Facebook’s new Timeline profiles start rolling out to the public today. Many users were able to preview the new profiles early through Facebook’s Developer program, so I’ve already had a week to play around with Timeline. You’ve probably heard a lot of buzz about its “great design” or “privacy nightmare”, so what’s all the fuss about?
One of the benefits of being both a software engineer and a tech blogger is that I hear unique, contrasting opinions from members of both groups. Software developers tend to abhor innovations in social networks (and it’s no wonder, they understand how data can be misused more than anyone). Many bloggers, on the other hand, swarm around new web innovations, especially when big companies like Facebook release a newsworthy feature.
I’m going to say something that most members of the first group probably wouldn’t agree with: I really like Timeline. Borderline love. While I’m not eager to throw personal information to the wind, I’m excited about Timeline and think it’s a great move by Facebook.
We’ve never seen this before
The release of Timeline is a rare moment when a company in the social networking sphere does something truly unique. Google+ brought the thunder by introducing great privacy-based sharing tools, and Facebook responded by releasing one of the best-designed web features I’ve seen in a long time. When you look at Timeline for the first time, you won’t need any explanation. Timeline is something you already know how to use, and intuitive design is no accident.
When I first got access to Timeline, I scrolled through 2011 and thought, “Yep, cool, that’s basically what happened this year”. No surprises. Then I started scrolling through 2010, 2009, 2008, and back to 2005 and was completely blown away. Timeline showed me pictures and wall posts that I had long forgotten about, and I easily lost a few hours looking at pictures and reminiscing about the things I did those years.
Digging through old posts on Timeline even made me start up conversations with friends I hadn’t talked to in years. A friend of mine put it very well on Twitter:
Another thing I’ve noticed is increased interaction on my posts and pictures from years ago. Since Timeline highlights important events from each year, you’ll notice that important posts will continue to get attention long after they were breaking news. Sure, it might not be a big deal when you post a picture of the ice cream you ate last night, but when your friends and family scroll back to the year your kids were born or when you bought a house, it will continue to be an important (and enjoyable) memory.
Privacy hasn’t changed, you’re just aware of it now
A lot of people seem to be up-in-arms about Timeline because it suddenly displays posts you didn’t know existed anymore. I hope this isn’t news to anyone here: everything you do online is stored somewhere, and it’s in your best interests to assume that information will be there forever. Just because a post was pushed off your Wall back in 2006 doesn’t mean it went away permanently. The good news? All posts and pictures are still subject to the same privacy rules you applied in the first place.

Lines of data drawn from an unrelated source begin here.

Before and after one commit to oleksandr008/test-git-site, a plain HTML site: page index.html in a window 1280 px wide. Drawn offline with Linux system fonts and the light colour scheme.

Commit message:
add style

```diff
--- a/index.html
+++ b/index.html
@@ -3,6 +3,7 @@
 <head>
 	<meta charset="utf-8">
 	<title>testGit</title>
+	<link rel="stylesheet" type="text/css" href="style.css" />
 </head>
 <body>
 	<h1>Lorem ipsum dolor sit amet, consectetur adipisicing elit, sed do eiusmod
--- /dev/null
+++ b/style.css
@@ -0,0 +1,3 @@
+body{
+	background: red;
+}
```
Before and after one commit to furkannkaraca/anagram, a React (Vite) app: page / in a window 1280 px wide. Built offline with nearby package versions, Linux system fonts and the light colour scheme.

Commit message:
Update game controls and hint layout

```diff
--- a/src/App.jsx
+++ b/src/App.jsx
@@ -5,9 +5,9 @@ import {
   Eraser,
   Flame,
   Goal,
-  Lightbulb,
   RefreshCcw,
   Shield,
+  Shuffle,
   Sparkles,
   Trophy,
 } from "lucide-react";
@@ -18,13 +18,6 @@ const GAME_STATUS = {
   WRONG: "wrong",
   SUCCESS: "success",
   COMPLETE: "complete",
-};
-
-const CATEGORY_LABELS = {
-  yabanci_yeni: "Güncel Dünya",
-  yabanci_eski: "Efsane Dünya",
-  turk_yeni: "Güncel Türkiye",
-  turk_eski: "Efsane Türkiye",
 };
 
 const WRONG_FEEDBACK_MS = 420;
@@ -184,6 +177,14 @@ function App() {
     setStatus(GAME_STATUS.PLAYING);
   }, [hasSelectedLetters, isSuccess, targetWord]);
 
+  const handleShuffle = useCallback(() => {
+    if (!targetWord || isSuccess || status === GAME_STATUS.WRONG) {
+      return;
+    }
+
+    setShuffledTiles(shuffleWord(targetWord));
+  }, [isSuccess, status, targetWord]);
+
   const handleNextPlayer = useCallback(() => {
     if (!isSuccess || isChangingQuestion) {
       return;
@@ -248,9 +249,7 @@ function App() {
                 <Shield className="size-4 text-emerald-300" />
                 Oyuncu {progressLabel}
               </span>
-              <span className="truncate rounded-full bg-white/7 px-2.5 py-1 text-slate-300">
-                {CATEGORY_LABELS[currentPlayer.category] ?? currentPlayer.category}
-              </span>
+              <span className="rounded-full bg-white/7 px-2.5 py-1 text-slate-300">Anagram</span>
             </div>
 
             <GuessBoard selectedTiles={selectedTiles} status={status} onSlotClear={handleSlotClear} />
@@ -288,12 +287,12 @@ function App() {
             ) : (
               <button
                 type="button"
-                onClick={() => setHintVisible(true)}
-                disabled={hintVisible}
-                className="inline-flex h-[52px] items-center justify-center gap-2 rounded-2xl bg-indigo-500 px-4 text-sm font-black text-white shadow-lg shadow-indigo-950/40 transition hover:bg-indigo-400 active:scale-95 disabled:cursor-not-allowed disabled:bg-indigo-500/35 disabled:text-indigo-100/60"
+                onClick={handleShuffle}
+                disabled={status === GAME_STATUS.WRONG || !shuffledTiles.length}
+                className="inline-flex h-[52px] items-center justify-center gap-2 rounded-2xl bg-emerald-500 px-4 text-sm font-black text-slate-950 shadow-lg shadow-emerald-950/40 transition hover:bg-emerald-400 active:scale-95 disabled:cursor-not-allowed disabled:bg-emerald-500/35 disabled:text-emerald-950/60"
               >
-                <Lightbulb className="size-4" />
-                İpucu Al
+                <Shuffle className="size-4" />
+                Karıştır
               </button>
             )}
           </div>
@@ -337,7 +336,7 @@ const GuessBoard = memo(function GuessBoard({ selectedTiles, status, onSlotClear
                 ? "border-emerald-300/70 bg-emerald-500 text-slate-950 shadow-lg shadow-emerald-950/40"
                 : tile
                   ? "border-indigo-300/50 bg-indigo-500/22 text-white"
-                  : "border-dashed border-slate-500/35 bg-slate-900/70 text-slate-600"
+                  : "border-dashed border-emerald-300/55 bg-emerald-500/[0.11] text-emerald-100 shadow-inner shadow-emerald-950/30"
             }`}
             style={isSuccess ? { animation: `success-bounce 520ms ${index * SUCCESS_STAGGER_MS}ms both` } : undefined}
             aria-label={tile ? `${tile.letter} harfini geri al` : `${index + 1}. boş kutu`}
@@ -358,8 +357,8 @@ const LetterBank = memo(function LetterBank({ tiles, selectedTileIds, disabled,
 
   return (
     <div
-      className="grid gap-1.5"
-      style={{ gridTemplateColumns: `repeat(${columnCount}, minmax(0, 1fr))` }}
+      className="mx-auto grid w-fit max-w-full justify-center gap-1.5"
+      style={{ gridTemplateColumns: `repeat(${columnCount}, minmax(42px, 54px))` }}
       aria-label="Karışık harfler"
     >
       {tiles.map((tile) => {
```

Besides, features like Timeline can be a good thing if used correctly. You’re entirely in control of what gets displayed to your viewers, so make yourself look great! Add a Star to posts about an achievement you earned (stars “pin” the story in a prominent way on your Timeline), and remove posts that don’t reflect how you truly feel. Important events like graduation, weddings, and posts with a high amount of Likes (read “Good Things”) will be the focal point of your profile, and useless chaff like boring wall posts simply disappear.
With Timeline rolling out to a larger audience, I’m eager to hear what the general public thinks of the update. We’re all familiar with the ridiculous pseudo-revolts Facebook users have whenever a new feature is released, but I’ve got a feeling this one will be received better than most.